Fault: The lace design on the outer of this gown appears blue after cleaning.
Cause: The dress was cleaned in solvent that wasn’t completely clean. The lace design on the outer fabric is composed of polyester; polyester is susceptible to to pick up of migrant dye even at very low levels.
Responsibility: The responsibility here lies with the cleaner.
Rectification: Polyester has a high affinity for dyes stuff, once it has ‘stuck’ to the fabric, it is unlikely to be removed in conditions which would be safe for the rest of the garment.
A whiter than white wedding dress
Fault: The owner of this dress complained that it looked ‘too clean’ after cleaning. While this might sound silly, what she was referring to was that the ivory embroidery now looked white. An off-cut of original fabric was provided to show the original colour along the now white applique.
Cause: The dress had been wetcleaned in what was being using a cross functional machine – a wetcleaning machine that is also used for standard washing as well as professionally wetcleaning. This resulted in residual optical brightening agents (OBAs) from a previous load coming into contact with the dress and making the ivory embroidery appear whiter.
Responsibility: The responsibility lies with the cleaner. While wetcleaning a wedding dress can be a very good choice, as it is much better at removing the type of soiling noted on these garments, it has to be carried out with due care.
Rectification: None is possible.
Solvent softens bodice beading
Fault: After cleaning all the beading on the bodice of the dress had become severely melted and stuck together. Traces of glittery deposits could be seen across the skirt of the dress, which was now ruined.
Cause: The plastic beads were not able to withstand the solvency power of perchloroethylene solvent, despite this being the solvent recommended by the label. During cleaning, the beads have become softened and in some instances, have fallen apart, dropping onto other areas of the dress. The drying stage has then re-set the plastic resulting in the brittle deposits now seen across the dress. Laboratory testing of the bead in perc solvent resulted in it becoming almost instantly tacky as can be seen in the photo here.
Responsibility: The responsibility here lies with the manufacturer. They must ensure that all aspects of a garment can be drycleaned under the conditions recommended by the care label.
Rectification: The dress cannot be rectified.
Hand painted finish
Fault: This very expensive designer dress had a hand painted finish on the overlay. This overlay partially dissolved during cleaning, so spoiling the aesthetic of the dress.
Cause: The dress was unlabelled so the cleaner decided to wetclean the dress. When the residual paint was tested, it was not colourfast to water. The paint was colourfast to perchloroethylene, however.

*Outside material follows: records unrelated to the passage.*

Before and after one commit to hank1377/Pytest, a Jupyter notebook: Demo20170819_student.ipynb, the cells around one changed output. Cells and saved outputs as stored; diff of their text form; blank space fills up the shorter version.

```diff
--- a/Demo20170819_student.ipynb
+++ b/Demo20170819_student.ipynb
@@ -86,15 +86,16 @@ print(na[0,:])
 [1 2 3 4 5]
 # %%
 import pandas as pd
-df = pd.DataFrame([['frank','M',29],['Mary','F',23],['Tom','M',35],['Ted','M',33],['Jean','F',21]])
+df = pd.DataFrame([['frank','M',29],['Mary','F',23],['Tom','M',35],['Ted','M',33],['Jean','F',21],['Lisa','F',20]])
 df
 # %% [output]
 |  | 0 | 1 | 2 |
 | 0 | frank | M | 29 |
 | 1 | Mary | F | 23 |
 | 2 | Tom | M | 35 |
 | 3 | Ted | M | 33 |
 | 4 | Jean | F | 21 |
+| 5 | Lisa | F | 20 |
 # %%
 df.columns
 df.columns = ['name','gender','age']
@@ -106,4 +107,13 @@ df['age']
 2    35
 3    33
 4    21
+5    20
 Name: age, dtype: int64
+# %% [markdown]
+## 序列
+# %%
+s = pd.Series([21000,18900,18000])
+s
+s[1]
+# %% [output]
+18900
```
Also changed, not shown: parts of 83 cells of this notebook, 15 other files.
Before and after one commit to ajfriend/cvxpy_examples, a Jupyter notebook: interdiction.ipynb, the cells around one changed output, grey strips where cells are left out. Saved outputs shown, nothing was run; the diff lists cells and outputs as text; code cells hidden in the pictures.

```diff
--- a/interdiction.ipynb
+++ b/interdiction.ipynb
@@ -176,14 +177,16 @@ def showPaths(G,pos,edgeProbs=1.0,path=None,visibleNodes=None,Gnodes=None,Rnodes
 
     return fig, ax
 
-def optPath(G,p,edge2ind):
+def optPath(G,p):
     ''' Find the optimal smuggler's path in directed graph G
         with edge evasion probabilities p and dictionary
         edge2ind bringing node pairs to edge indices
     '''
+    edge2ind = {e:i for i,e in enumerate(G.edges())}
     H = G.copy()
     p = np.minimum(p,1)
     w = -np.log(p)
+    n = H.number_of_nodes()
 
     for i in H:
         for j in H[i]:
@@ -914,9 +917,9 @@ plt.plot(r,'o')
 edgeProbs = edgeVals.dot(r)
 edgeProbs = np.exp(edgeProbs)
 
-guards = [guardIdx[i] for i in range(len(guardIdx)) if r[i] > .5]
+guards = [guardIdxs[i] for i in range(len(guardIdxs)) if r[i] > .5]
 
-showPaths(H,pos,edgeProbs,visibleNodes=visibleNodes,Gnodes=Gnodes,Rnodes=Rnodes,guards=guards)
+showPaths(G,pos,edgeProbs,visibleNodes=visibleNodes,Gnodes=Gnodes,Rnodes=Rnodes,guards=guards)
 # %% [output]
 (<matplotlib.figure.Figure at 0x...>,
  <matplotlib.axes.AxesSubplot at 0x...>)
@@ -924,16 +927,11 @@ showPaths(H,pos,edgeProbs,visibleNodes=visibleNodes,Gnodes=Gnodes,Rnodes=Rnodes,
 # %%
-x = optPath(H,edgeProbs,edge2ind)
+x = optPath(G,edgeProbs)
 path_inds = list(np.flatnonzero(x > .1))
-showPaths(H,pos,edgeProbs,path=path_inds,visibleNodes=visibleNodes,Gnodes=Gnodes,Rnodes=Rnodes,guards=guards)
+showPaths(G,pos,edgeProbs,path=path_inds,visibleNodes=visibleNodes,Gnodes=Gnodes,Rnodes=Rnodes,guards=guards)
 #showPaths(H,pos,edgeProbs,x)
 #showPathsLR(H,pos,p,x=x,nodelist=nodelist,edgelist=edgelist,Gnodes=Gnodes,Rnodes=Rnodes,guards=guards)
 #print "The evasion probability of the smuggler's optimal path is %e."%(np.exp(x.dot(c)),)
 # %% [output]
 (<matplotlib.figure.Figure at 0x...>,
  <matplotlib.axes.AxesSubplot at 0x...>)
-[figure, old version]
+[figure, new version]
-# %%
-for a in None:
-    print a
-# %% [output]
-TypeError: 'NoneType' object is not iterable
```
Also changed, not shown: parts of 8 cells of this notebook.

Responsibility: The manufacturer and the cleaner should share the blame. While it is a basic requirement for a garment to be colourfast to water, the cleaner could have avoided the situation by carrying out a simple rub test; this would have allowed them to choose a suitable process.
Rectification: None is possible.